WAKEFIELD — Superintendent of Schools Dr. Stephen K. Zrike has announced that the 1:1 Technology Learning Initiative at the Galvin Middle School has been implemented.
As part of the initiative, students will use Google apps for the Education Learning Platform for regular collaboration, receive instant feedback on assignments and be better prepared for computer-based assessments.
“In moving into our new building, we have learned much about the effective use of technology from our early adopter teachers within all teams and departments,” said Zrike. “Student learning and achievement will be enhanced through the seamless access to technology.”
According to the school’s Vision and Usage Plan concerning technology, the following applies:
Vision: Reshape the culture of teaching and learning by empowering teachers and students to interact within the school’s collaborative environment to solve real world problems across our one-to-world digital landscape.
Why 1:1 at the Galvin and not Bring Your Own Device:
Middle school students are being provided with a foundational experience using Google Apps for Education so they enter high school with the experiential flexibility to choose a device that best meets their educational needs.
Standard Operational Expectations:
As part of this initiative, parents can expect that students will:
• Use the Google apps for the Education Learning Platform for regular collaboration.
• Receive instant feedback on assignments.
• Be better prepared for computer-based assessments.
Examples of what the Galvin community is doing with technology:
• Teaching students the fundamentals for digital citizenship,
• Utilizing a learning management system to administer, document, report and deliver educational technology resources.
• Using the Galvin learning commons website and online catalog to access and locate print and electronic resources, using databases, e-books and advanced Google search to find articles pertaining to research topics.

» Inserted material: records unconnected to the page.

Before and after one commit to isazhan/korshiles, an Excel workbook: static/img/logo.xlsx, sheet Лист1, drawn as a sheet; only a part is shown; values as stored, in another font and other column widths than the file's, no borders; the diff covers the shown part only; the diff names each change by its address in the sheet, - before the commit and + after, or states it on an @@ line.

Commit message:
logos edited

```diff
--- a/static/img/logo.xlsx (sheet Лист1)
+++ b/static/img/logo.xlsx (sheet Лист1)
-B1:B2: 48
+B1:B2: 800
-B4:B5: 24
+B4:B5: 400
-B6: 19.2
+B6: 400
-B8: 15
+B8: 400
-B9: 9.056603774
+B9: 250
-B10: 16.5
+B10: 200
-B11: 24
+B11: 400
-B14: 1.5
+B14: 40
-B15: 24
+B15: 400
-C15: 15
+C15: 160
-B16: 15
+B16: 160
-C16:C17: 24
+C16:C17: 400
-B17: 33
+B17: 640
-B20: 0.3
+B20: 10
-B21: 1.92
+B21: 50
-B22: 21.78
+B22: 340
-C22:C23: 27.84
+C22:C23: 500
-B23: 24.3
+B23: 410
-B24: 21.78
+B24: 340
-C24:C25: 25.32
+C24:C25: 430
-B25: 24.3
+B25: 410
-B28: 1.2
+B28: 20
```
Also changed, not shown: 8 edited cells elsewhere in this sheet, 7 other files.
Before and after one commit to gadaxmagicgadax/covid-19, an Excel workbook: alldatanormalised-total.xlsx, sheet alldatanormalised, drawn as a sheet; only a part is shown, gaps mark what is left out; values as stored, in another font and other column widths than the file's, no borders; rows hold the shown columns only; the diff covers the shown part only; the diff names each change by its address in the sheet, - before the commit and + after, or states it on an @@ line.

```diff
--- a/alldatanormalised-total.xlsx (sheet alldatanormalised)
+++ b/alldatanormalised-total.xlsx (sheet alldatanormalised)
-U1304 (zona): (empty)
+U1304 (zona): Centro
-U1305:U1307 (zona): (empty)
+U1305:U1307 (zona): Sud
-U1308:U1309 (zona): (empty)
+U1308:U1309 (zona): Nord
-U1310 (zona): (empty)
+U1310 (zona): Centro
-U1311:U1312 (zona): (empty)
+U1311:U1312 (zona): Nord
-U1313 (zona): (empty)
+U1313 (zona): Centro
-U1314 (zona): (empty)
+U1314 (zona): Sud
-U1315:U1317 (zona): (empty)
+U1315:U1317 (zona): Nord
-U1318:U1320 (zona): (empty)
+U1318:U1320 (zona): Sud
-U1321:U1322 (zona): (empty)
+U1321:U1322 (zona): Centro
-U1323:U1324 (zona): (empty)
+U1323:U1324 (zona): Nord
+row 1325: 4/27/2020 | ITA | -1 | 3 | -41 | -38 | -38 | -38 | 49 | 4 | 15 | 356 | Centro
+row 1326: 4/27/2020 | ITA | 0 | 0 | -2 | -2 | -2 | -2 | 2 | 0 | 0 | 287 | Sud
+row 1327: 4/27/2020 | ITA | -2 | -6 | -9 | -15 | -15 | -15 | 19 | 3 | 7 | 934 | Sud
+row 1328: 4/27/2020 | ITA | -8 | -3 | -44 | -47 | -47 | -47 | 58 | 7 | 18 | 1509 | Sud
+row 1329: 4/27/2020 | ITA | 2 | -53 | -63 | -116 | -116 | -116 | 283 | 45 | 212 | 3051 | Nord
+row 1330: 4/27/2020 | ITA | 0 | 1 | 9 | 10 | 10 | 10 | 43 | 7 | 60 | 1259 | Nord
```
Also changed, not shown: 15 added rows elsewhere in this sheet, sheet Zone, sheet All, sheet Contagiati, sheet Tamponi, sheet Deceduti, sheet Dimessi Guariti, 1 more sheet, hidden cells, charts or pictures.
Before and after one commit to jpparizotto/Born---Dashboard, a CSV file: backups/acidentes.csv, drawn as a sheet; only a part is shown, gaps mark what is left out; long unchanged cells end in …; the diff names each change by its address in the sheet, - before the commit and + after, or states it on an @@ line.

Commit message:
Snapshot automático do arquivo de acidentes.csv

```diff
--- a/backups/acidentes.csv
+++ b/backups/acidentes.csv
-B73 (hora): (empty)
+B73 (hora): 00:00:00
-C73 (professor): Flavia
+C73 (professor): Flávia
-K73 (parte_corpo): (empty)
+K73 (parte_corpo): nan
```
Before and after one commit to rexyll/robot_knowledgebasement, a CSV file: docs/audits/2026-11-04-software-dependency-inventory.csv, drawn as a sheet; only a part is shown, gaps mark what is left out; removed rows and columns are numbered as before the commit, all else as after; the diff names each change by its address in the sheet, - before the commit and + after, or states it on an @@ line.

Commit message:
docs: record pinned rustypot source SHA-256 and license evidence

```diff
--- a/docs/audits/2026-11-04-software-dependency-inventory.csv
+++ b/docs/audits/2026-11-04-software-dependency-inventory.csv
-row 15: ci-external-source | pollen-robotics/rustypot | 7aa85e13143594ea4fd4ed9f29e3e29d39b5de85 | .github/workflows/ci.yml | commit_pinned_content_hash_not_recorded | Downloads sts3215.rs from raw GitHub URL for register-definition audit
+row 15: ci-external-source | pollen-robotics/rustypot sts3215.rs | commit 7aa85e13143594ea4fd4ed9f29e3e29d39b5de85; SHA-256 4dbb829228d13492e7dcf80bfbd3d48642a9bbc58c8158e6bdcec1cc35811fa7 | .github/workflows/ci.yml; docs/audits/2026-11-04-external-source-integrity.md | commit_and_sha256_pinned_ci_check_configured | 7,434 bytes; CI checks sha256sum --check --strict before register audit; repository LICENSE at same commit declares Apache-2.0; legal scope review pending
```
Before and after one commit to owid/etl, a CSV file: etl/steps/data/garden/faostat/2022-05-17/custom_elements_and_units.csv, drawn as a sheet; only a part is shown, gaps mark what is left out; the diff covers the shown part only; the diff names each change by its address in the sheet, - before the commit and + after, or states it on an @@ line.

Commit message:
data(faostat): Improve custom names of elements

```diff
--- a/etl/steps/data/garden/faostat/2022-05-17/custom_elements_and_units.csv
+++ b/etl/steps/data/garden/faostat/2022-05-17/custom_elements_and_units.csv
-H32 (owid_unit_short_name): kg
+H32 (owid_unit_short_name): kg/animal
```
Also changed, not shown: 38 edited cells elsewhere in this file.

• Creating slideshows for students to demonstrate knowledge and research skills.
• Video game design and “hour of code” programming activities.
• Practicing math skills, including visualizing transformations on a coordinate grid.
• Using various subject-related web resources to complement class discussions.
• Keyboarding.
• Using Google forms for in-class assessment.
• Reading articles and responding to analysis questions.
• Using Google sheets as an online agenda book for students with writing-related disabilities.
In support of this effort, Zrike said school officials will continue to support staff through ongoing professional development and guidance on how to most effectively integrate Chromebook as part of regular instruction.